**TASK INPUTS:**
********************

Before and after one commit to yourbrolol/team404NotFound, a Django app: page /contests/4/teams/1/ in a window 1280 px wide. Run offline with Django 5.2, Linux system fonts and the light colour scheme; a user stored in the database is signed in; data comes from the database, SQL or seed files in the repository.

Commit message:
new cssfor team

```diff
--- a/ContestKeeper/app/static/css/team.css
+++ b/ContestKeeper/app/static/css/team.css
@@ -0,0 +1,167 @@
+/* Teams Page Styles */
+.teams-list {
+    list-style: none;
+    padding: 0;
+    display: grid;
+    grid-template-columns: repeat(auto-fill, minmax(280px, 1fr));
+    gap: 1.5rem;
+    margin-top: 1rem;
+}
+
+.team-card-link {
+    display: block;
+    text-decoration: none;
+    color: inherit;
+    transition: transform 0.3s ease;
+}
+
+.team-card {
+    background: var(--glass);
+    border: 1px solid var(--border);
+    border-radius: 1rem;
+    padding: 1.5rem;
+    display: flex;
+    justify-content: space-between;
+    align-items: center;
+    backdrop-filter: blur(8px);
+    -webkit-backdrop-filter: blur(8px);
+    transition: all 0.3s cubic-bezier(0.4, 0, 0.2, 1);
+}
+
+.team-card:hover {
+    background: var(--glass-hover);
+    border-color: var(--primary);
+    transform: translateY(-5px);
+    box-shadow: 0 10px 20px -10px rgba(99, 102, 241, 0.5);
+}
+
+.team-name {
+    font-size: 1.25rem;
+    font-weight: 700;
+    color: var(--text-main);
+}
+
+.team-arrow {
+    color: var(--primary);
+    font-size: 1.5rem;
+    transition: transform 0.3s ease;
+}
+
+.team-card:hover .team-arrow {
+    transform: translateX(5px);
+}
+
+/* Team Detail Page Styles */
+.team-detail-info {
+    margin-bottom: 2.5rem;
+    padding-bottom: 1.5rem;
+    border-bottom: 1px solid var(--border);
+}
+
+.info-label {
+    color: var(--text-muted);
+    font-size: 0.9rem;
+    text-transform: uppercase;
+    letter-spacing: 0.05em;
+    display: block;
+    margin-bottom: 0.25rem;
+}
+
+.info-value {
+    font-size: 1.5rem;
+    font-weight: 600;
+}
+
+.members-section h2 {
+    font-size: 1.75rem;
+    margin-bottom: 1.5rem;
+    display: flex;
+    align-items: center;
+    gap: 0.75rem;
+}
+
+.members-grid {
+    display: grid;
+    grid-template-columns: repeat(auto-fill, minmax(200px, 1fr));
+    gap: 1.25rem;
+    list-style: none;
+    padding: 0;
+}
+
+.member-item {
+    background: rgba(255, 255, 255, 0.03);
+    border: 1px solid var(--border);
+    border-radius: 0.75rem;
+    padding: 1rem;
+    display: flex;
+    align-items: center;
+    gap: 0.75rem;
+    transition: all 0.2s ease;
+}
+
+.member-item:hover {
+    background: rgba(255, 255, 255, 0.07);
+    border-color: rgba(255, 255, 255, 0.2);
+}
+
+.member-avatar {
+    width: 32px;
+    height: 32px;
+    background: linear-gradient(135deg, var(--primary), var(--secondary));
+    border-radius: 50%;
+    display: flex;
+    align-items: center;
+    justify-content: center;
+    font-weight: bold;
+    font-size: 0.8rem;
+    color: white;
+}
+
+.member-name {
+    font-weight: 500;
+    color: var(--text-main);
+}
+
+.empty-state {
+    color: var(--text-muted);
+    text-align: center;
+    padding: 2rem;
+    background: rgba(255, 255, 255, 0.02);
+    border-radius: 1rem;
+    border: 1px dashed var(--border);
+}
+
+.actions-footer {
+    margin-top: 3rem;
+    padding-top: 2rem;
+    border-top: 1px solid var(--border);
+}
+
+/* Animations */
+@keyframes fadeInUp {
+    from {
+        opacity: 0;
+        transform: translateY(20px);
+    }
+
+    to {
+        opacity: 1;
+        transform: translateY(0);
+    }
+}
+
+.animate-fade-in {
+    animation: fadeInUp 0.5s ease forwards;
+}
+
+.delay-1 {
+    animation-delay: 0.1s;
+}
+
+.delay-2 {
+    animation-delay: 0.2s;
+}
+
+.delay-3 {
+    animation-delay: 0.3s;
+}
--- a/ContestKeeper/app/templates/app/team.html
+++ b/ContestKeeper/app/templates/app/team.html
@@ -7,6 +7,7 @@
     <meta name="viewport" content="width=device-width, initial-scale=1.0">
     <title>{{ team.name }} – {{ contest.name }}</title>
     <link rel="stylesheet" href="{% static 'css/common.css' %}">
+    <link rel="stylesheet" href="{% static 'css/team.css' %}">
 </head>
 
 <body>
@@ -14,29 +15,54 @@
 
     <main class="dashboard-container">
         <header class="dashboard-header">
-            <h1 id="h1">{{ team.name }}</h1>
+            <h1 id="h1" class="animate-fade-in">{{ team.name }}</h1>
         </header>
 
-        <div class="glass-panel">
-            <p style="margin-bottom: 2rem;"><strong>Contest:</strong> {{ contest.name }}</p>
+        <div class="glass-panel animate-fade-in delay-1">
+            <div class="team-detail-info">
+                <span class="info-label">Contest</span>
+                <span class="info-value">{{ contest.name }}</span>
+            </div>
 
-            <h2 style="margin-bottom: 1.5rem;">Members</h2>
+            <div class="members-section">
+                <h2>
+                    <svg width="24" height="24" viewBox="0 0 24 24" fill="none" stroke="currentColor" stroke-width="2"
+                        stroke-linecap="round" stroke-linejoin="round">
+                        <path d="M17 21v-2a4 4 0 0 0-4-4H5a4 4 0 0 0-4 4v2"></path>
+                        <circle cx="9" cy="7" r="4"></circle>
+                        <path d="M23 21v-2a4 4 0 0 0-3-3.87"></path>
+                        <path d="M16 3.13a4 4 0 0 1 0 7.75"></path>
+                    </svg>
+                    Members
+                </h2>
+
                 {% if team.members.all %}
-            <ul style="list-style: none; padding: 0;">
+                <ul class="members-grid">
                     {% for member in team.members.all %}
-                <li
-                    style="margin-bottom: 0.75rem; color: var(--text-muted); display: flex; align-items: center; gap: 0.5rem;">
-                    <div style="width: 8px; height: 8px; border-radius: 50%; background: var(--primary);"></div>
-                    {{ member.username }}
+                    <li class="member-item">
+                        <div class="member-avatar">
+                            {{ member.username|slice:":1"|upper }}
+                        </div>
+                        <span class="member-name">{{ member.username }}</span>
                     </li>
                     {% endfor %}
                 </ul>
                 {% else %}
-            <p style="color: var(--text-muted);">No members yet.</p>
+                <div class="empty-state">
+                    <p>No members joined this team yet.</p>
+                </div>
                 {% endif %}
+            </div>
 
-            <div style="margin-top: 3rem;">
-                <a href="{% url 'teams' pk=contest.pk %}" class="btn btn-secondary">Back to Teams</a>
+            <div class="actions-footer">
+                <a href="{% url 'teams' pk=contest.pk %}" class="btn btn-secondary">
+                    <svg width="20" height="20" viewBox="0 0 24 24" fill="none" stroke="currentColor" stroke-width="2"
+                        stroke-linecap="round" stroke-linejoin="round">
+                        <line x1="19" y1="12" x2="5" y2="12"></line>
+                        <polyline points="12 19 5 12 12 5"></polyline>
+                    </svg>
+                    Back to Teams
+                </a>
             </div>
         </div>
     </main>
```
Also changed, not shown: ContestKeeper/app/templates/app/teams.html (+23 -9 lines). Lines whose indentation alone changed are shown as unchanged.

********************

Find every line in the records that has the word "width". Then report the count alone.

5